We published an article last month about Laguna Lachuá —a paradise found in the remote jungles of Alta Verapaz. If you missed the story, Lachuá is an area that’s protected to preserve its biological diversity. The water and environment there, unlike most of Guatemala, are free from pollution and contamination. Unfortunately, this paradise might be lost if a new hydroelectic project is constructed there to promote development for the local population. Local leaders have signed off on the project, which will reroute a significant portion of a nearby river, the Ichbolay, which feeds into Laguna Lachuá.
There are currently some 20 hydroelectric projects in Guatemala. Although they should provide clean energy via Guatemala’s rivers, they disrupt local ecosystems and are often the sites of conflict and controversy.
These fights have become more intense in years past. Hydroelectric projects are now a hot-button issue contested by government officials, construction and power companies, and civilian populations affected by their construction. Companies often seek to build these projects without the blessing of the locals. The dams reroute local rivers, which can be catastrophic for local ecosystems. Environmental impacts and construction permits are obtained through methods ranging from shady to straight-up illegal.
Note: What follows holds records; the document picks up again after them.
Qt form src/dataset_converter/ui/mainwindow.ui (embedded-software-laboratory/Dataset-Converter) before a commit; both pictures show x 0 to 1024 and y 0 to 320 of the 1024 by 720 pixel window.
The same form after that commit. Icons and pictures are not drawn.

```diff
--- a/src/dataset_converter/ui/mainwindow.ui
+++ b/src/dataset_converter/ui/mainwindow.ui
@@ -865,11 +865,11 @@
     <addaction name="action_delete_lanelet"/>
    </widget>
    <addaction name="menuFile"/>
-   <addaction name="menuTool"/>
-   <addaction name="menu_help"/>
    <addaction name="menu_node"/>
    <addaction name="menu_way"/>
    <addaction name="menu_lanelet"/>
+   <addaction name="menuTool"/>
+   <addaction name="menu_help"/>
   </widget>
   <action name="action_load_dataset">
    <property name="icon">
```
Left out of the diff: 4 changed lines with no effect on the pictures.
One of the poorest and most remote communities in Guatemala —Ixiquisis, in Huehuetenango —rose up in protest last month against their local hydroelectric project. An environmental activist and community leader aged 72 was shot and killed during the demonstration. It’s not entirely clear what happened, but locals say that the victim and other protesters were fired on by armed men unknown to the community.
The dam they were protesting was roundly rejected rejected by the community in 2009. The hydroelectric company Promoción y Desarrollos Hídricos S.A. started operations there anyways. Right now, it looks like the dam at Lachuá has the support of the community, but the future of the project is still uncertain. Guatemala’s conservation agency CENAP is firmly opposed to the project; so it the department at the University of San Carlos, who argue that the dam will harm the lake by blocking off an important sorce of water.
What’s happening at Lachuá is bad news for nature lovers. We hope that sharing the news of the proposed hydroelectic project will help in some small way and help you to understand that Guatemala isn’t just a postcard but a real place -one where the fight to protect the environment rages on.